### ASSIGNMENT
Below is a block of records. Copy every line in it that contains the word "shown".

%%

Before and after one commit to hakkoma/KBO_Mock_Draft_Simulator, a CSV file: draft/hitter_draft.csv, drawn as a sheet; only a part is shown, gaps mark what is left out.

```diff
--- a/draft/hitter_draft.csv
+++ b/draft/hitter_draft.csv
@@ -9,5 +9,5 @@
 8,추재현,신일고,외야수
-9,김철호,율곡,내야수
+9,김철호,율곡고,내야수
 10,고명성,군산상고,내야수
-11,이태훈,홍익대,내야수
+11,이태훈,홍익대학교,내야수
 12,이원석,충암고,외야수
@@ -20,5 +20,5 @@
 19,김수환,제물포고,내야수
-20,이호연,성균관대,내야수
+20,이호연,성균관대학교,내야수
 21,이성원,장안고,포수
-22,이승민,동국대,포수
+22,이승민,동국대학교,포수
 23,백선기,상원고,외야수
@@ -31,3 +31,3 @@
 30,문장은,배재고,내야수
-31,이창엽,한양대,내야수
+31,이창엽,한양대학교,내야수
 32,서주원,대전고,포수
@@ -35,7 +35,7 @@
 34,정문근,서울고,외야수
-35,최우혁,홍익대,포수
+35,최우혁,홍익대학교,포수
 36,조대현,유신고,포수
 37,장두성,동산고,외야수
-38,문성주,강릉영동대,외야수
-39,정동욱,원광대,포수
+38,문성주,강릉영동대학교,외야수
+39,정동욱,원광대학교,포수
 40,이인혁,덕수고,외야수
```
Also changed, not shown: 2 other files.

%%

### FINISHED TASK
Before and after one commit to hakkoma/KBO_Mock_Draft_Simulator, a CSV file: draft/hitter_draft.csv, drawn as a sheet; only a part is shown, gaps mark what is left out.
Also changed, not shown: 2 other files.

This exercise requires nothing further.